Published this week in the Proceedings of the Royal B, researchers Kelley, Fitzpatrick, and others tested this question in their paper “Spots and stripes: ecology and colour pattern evolution in butterflyfishes.”
Butterflyfishes (Family: Chaetodontidae) were chosen for this study as it is a large family with a highly diverse coloration and pattern on their bodies with different genus’ having highly unique stripe, spot, and eyespots present.

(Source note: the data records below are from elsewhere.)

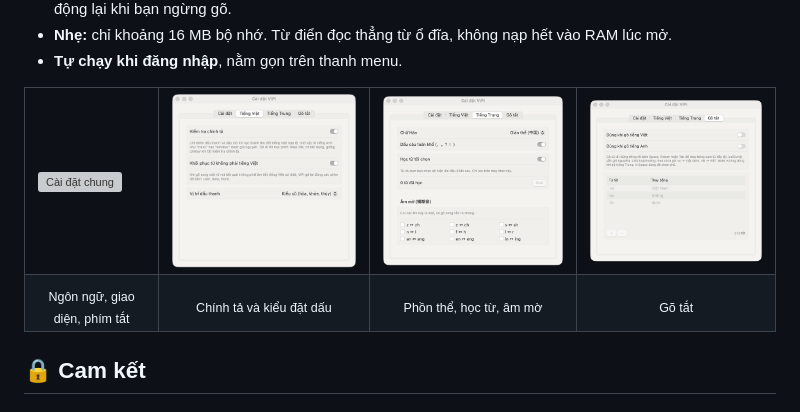
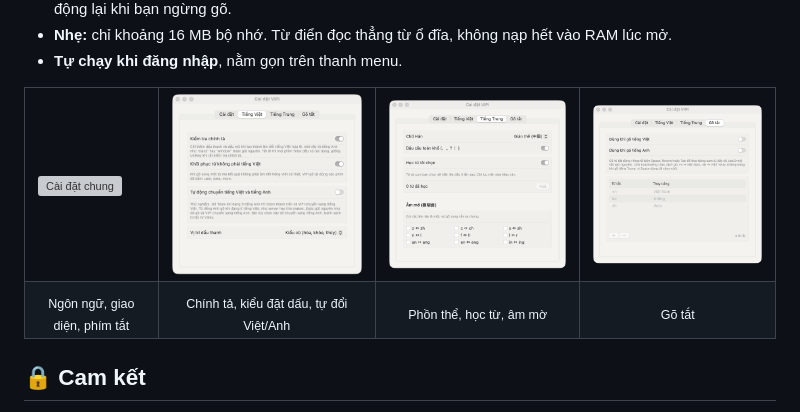
Before and after one commit to t43dev/ViPi, a Markdown page: README.vi.md, the part around the change. Rendered like a GitHub page; pictures changed too: assets/readme/settings-vietnamese-vi-light.png; grey boxes are pictures that could not be loaded.

Commit message:
Website and README: experimental Vietnamese/English auto switch, 16 MB memory, What's new link, Vikey and FrequencyWords credits; Vietnamese settings screenshots show the new switch

```diff
--- a/README.vi.md
+++ b/README.vi.md
@@ -130,7 +130,7 @@ Khi một ô mật khẩu hay cửa sổ terminal bật Secure Input của macOS
   </tr>
   <tr>
     <td align="center"><sub>Ngôn ngữ, giao diện, phím tắt</sub></td>
-    <td align="center"><sub>Chính tả và kiểu đặt dấu</sub></td>
+    <td align="center"><sub>Chính tả, kiểu đặt dấu, tự đổi Việt/Anh</sub></td>
     <td align="center"><sub>Phồn thể, học từ, âm mờ</sub></td>
     <td align="center"><sub>Gõ tắt</sub></td>
   </tr>
```
Also changed, not shown: README.md (+2 -2 lines), README.zh-CN.md (+1 -1 lines), assets/readme/settings-vietnamese-en-dark.png, assets/readme/settings-vietnamese-en-light.png, assets/readme/settings-vietnamese-vi-dark.png, assets/readme/settings-vietnamese-zh-dark.png, assets/readme/settings-vietnamese-zh-light.png, 2 other files.
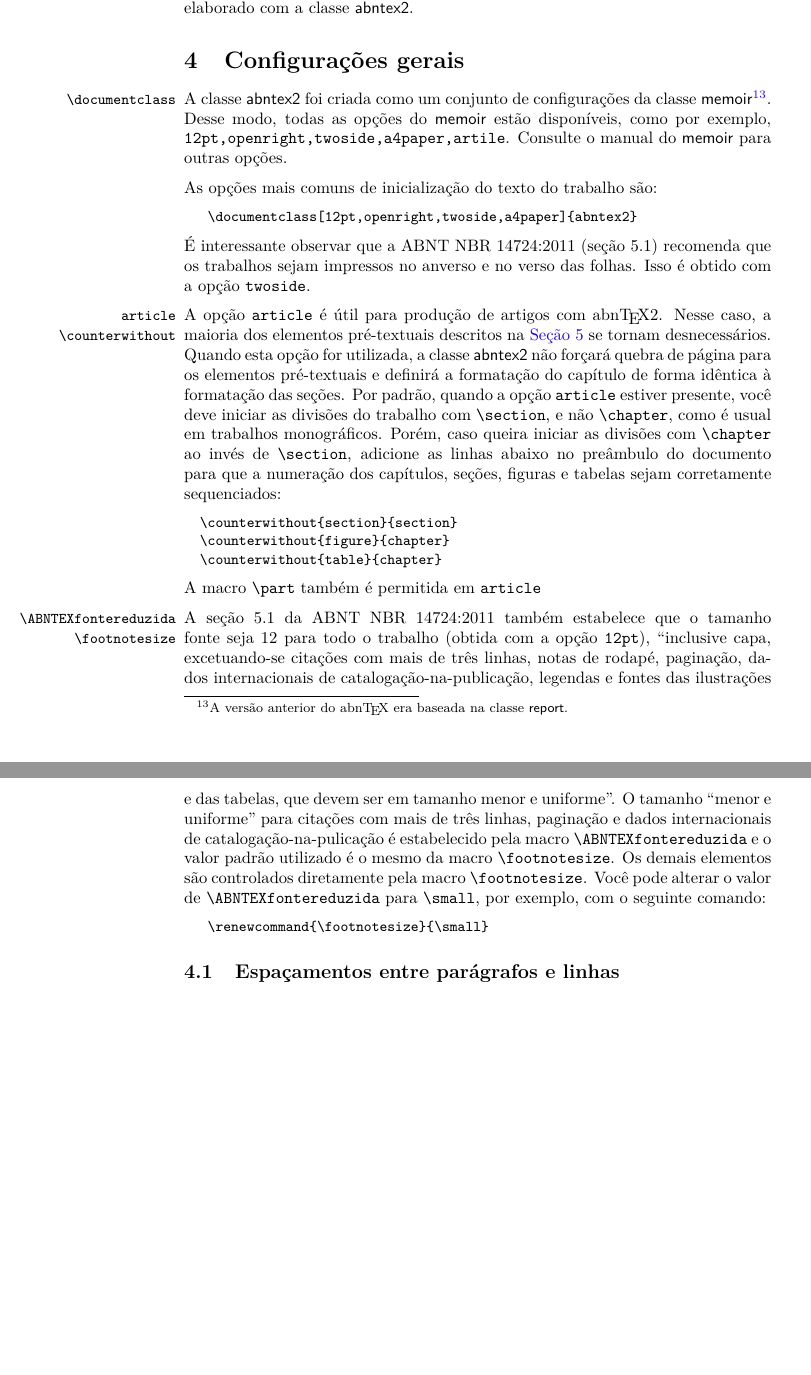
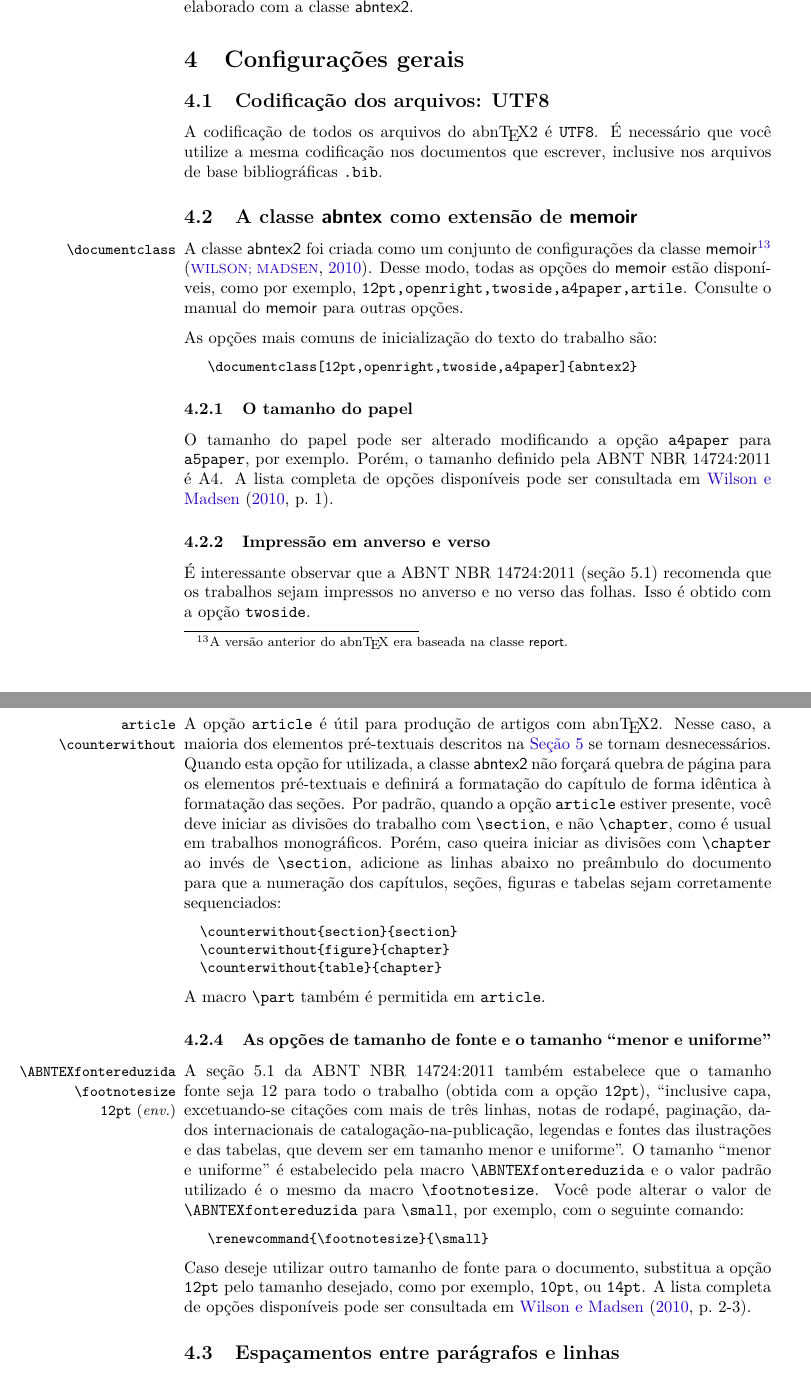
Before and after one commit to abntex/abntex2, a LaTeX thesis (doc/latex/abntex2/abntex2.tex): two parts of pages 8 and 9 of 32, joined at a grey line, cut so that both start at the same text, the shorter picture padded with empty space. Compiled offline with XeLaTeX; a missing font is replaced by an installed copy or a similar font.

Commit message:
Adiciona se??o sobre UTF-8; Padroniza os cabe?alhos dos manuais; Adiciona se??es sobre principais op??es da classe

```diff
--- a/doc/latex/abntex2/abntex2.tex
+++ b/doc/latex/abntex2/abntex2.tex
@@ -75,7 +79,7 @@
 % COMANDOS PROPRIOS
 \newcommand{\abnTeX}{abn\TeX}
 \newcommand{\abnTeXForum}{\url{http://groups.google.com/group/abntex2}}
-\newcommand{\abnTeXSite}{\url{http://code.google.com/p/abntex2/}}
+\newcommand{\abnTeXSite}{\url{http://abntex2.googlecode.com/}}
 
 
 \title{\textbf{A classe \textsf{abntex2}}: \\ \Large{Documentos
@@ -429,18 +433,43 @@ de artigo científico elaborado com a classe \textsf{abntex2}.
 \section{Configurações gerais}\label{sec-configgerais}
 % ------
 
+% ---
+\subsection{Codificação dos arquivos: UTF8}
+% ---
+
+A codificação de todos os arquivos do \abnTeX2 é \texttt{UTF8}. É necessário que
+você utilize a mesma codificação nos documentos que escrever, inclusive nos
+arquivos de base bibliográficas |.bib|.
+
+% ---
+\subsection{A classe \textsf{abntex} como extensão de \textsf{memoir}}
+% ---
+
 \DescribeMacro{\documentclass}
 A classe \textsf{abntex2} foi criada como um conjunto de configurações da classe
-\textsf{memoir}\footnote{A versão anterior do \abnTeX~era baseada na
-classe \textsf{report}.}. Desse modo, todas as opções do \textsf{memoir} estão
-disponíveis, como por exemplo, |12pt,openright,twoside,a4paper,artile|. Consulte
-o manual do \textsf{memoir} para outras opções.
+\textsf{memoir}\footnote{A versão anterior do \abnTeX~era baseada na classe
+\textsf{report}.} \cite{memoir}. Desse modo, todas as opções do \textsf{memoir}
+estão disponíveis, como por exemplo, |12pt,openright,twoside,a4paper,artile|.
+Consulte o manual do \textsf{memoir} para outras opções.
 
 As opções mais comuns de inicialização do texto do trabalho são:
 
 \begin{verbatim}
    \documentclass[12pt,openright,twoside,a4paper]{abntex2}
 \end{verbatim}
+
+% ---
+\subsubsection{O tamanho do papel}
+% ---
+
+O tamanho do papel pode ser alterado modificando a opção |a4paper| para
+|a5paper|, por exemplo. Porém, o tamanho definido pela ABNT NBR 14724:2011 é A4.
+A lista completa de opções disponíveis pode ser consultada em
+\citeonline[p.~1]{memoir}.
+
+% ---
+\subsubsection{Impressão em anverso e verso}
+% ---
 
 É interessante observar que a ABNT NBR 14724:2011 (seção 5.1) recomenda que os
 trabalhos sejam impressos no anverso e no verso das folhas. Isso é obtido com a
@@ -465,24 +498,31 @@ corretamente sequenciados:
   \counterwithout{table}{chapter}
 \end{verbatim}
 
-A macro |\part| também é permitida em |article|
-
-\DescribeMacro{\ABNTEXfontereduzida}\DescribeMacro{\footnotesize}
+A macro |\part| também é permitida em |article|.
+
+% ---
+\subsubsection{As opções de tamanho de fonte e o tamanho ``menor e uniforme''}
+% ---
+
+\DescribeMacro{\ABNTEXfontereduzida}\DescribeMacro{\footnotesize}\DescribeEnv{12pt}
 A seção 5.1 da ABNT NBR 14724:2011 também estabelece que o tamanho fonte seja 12
 para todo o trabalho (obtida com a opção |12pt|), ``inclusive capa,
 excetuando-se citações com mais de três linhas, notas de rodapé, paginação,
 dados internacionais de catalogação-na-publicação, legendas e fontes das
-ilustrações e das tabelas, que devem ser em tamanho menor e uniforme''. O
-tamanho ``menor e uniforme'' para citações com mais de três linhas, paginação e
-dados internacionais de catalogação-na-pulicação é estabelecido pela macro
-|\ABNTEXfontereduzida| e o valor padrão utilizado é o mesmo da macro
-|\footnotesize|. Os demais elementos são controlados diretamente pela macro
-|\footnotesize|. Você pode alterar o valor de |\ABNTEXfontereduzida| para
-|\small|, por exemplo, com o seguinte comando:
+ilustrações e das tabelas, que devem ser em tamanho menor e uniforme''.  O
+tamanho ``menor e uniforme'' é estabelecido pela macro |\ABNTEXfontereduzida| e
+o valor padrão utilizado é o mesmo da macro |\footnotesize|. Você pode alterar o
+valor de |\ABNTEXfontereduzida| para |\small|, por exemplo, com o seguinte
+comando:
 
 \begin{verbatim}
    \renewcommand{\footnotesize}{\small}
 \end{verbatim}
+
+Caso deseje utilizar outro tamanho de fonte para o documento, substitua a opção
+|12pt| pelo tamanho desejado, como por exemplo, |10pt|, ou |14pt|. A lista
+completa de opções disponíveis pode ser consultada em
+\citeonline[p.~2-3]{memoir}.
 
 % ---
 \subsection{Espaçamentos entre parágrafos e linhas}
```
Also changed, not shown: doc/latex/abntex2/abntex2-modelo-include-comandos.tex (+9 -15 lines), doc/latex/abntex2/abntex2cite-alf.tex (+8 -2 lines), doc/latex/abntex2/abntex2cite.tex (+9 -2 lines), doc/latex/abntex2/abntex2.tex (8 more changed lines), 1 other file.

The researchers used a dated molecular phylogeny of 95 species from this family (comprised about 75% of the total fish) and “tested whether spots and eyespots have evolved characteristics that are consistent with their proposed defensive function and whether the presence of spots and body stripes is linked with species’ body length, dietary complexity, habitat diversity or social behaviour.” For those unfamiliar with molecular phylogeny, it is “the analysis of hereditary molecular differences, mainly in DNA sequences, to gain information on an organism’s evolutionary relationships.” (Wikipedia)

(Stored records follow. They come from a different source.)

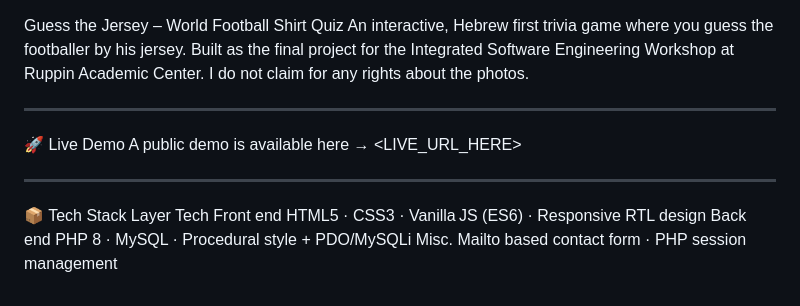
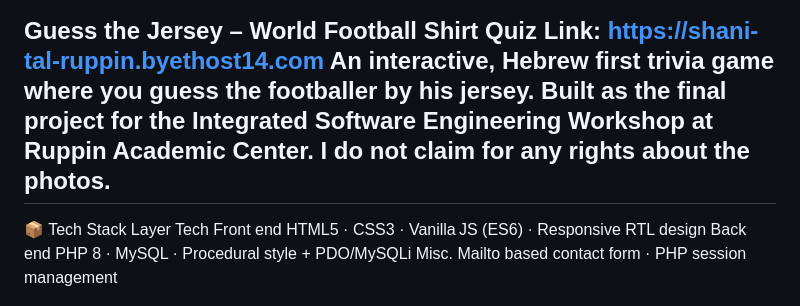
Before and after one commit to TalLeibovich/Guess_The_jersey, a Markdown page: README.md, the part around the change. Rendered like a GitHub page.

```diff
--- a/README.md
+++ b/README.md
@@ -1,10 +1,9 @@
 Guess the Jersey – World Football Shirt Quiz
+Link: https://shani-tal-ruppin.byethost14.com
 An interactive, Hebrew first trivia game where you guess the footballer by his jersey. Built as the final project for the Integrated Software Engineering Workshop at Ruppin Academic Center.
 I do not claim for any rights about the photos.
-________________________________________
-🚀 Live Demo
-A public demo is available here → <LIVE_URL_HERE>
-________________________________________
+------------------------------------------
+
 📦 Tech Stack
 Layer	Tech
 Front  end	HTML5 · CSS3 · Vanilla JS (ES6) · Responsive RTL design
```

Kelley’s group found stripe patters were consistent with different ecological factors including “habitat type, sociality and dietary complexity” supporting the supposition that stripe patters are evolutionarily important. However, eyespots and spots in general were found to have appeared relatively recently in butterflyfish, which casts doubt on the idea that spots and eyespots are used as a predator defense mechanism.